Replying to the discussion, Lal Khan, the leader of the Pakistan section of the IMT, said that not only the economy of Pakistan was in crisis but the very ideological basis upon which Partition was based. All the artificial divisions that cut across whole nations are reactionary, including the Durand Line, which is rejected by the Pukhtoon people. The way forward was shown by the Russian Revolution that united the oppressed peoples of different nationalities on the programme of the socialist revolution.

“What has Pakistan given the people since Partition? Only 15-20% of the people are working in the official ‘white’ economy. The official wage is not enough to live on – it is barely enough to exist. Now conditions are even worse with loadshedding, gas shedding and all the rest. The conditions of life are intolerable. Yet the PPP leaders talk of national reconciliation!

“More than half the industrial investment in Pakistan is in the hands of the generals. The country is being de-industrialised. At the same time the country is being controlled by US imperialism. The disastrous policy of so-called defence in depth has sucked us into the war in Afghanistan. It has led to an explosion of the drug trade and terrorism, a flourishing of the black economy and the disintegration of the state and society.

“The kind of democracy we are fighting for is not the fake bourgeois democracy but a real soviet democracy, based on the rule of the working class. The only way to force the PPP to change course is to subject Zardari and his policies to a merciless criticism and lead the struggle of the masses against privatization and in defence of jobs and living standards.

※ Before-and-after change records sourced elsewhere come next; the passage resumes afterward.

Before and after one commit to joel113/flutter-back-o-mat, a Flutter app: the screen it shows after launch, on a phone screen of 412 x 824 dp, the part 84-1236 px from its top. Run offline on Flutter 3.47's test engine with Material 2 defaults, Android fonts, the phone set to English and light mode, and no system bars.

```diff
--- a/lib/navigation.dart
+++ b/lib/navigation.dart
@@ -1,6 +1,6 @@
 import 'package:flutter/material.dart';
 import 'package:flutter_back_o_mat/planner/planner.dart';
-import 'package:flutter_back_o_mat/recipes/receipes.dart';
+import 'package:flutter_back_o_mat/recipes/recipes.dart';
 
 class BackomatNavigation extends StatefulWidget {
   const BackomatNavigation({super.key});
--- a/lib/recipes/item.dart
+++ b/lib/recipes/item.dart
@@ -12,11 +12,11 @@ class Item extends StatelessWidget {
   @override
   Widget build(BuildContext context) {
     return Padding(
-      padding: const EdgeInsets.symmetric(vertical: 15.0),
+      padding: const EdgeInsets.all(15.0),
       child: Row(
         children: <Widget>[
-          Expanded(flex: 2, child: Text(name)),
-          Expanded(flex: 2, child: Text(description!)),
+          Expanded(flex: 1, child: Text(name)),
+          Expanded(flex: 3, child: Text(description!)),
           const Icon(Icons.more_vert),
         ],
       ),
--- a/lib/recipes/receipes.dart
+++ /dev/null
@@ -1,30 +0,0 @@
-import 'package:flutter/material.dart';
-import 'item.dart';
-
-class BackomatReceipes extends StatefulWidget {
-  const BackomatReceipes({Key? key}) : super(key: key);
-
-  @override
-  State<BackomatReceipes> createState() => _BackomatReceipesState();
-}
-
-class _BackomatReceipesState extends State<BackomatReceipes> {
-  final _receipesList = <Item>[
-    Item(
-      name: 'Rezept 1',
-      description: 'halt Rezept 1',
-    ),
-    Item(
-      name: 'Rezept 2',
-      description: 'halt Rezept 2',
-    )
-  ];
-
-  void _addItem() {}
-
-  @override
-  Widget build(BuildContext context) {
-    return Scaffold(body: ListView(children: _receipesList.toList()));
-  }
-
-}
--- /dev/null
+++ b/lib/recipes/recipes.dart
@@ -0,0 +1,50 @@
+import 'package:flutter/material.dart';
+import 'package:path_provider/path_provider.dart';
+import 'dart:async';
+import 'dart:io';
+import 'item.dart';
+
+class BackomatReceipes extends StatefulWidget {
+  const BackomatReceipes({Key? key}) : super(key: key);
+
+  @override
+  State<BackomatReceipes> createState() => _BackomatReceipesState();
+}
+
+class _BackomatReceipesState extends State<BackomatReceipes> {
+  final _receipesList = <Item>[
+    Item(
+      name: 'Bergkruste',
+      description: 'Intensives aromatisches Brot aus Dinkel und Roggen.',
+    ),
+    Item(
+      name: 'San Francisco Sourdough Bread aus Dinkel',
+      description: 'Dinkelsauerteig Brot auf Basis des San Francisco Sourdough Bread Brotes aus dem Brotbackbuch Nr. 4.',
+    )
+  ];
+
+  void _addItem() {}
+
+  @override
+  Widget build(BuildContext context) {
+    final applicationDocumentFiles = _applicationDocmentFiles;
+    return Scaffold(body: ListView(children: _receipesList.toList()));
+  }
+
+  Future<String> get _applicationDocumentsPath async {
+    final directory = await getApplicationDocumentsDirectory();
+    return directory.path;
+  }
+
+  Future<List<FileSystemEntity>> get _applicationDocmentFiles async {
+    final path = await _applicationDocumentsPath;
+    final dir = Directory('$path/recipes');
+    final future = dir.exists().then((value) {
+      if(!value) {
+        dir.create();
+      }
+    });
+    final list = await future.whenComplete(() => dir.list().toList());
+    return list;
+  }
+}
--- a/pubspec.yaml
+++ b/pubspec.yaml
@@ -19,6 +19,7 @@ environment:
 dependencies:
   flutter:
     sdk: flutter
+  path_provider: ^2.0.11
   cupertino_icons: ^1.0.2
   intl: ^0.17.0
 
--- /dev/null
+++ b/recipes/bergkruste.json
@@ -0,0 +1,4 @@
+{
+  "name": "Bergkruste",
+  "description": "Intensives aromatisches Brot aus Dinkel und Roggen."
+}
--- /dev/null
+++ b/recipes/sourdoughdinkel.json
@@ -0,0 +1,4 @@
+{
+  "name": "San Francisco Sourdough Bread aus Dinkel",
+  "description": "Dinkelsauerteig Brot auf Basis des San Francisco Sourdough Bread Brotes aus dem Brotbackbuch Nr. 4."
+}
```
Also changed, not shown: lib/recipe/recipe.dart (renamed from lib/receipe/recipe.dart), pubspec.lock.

“We reject the Stalinist theory of two stages: ‘first fight for democracy, then socialism’. In fact, the Pakistani Stalinists no longer have the two stage theory but only a ONE stage theory –having forgotten all about socialism! (laughter)

“Pakistan is depicted as a religious Islamic society, but in fact most Pakistanis hate the fundamentalists. We are fighting against the fundamentalists and the imperialists. Comrade Ali Wazir is here in this hall, but 25 other comrades from the [tribal areas] of Waziristan could not get there because the army blocked the bridge and stopped them [they arrived on the following day].”

Lal Khan summing up the discussion on Pakistan.Lal Khan summing up the discussion on Pakistan. In closing, comrade Lal Khan poured scorn on the attempts of the enemies of the Marxist movement to belittle the achievements of The Struggle and spread lies about this congress. Pointing to the massive attendance, which filled every seat in this vast hall, with people standing and sitting in the aisles, Lal Khan threw out a challenge to the renegades and enemies of Marxism:

“I say to these people: come and see for yourself! [laughter and applause] Come here and take a good look! Count the people present! Count every one! And then tell us that this is not a real workers’ congress! Come here and ask people what they think, and they will answer with one voice: the voice of revolutionary Marxism!”

These last remarks of Lal Khan were greeted by a standing ovation and the chanting of revolutionary slogans. The delegates then broke into three groups for commissions on trade union work, youth and women.

[A report on the second day of the congress will be published tomorrow...]

Photo gallery (of both days)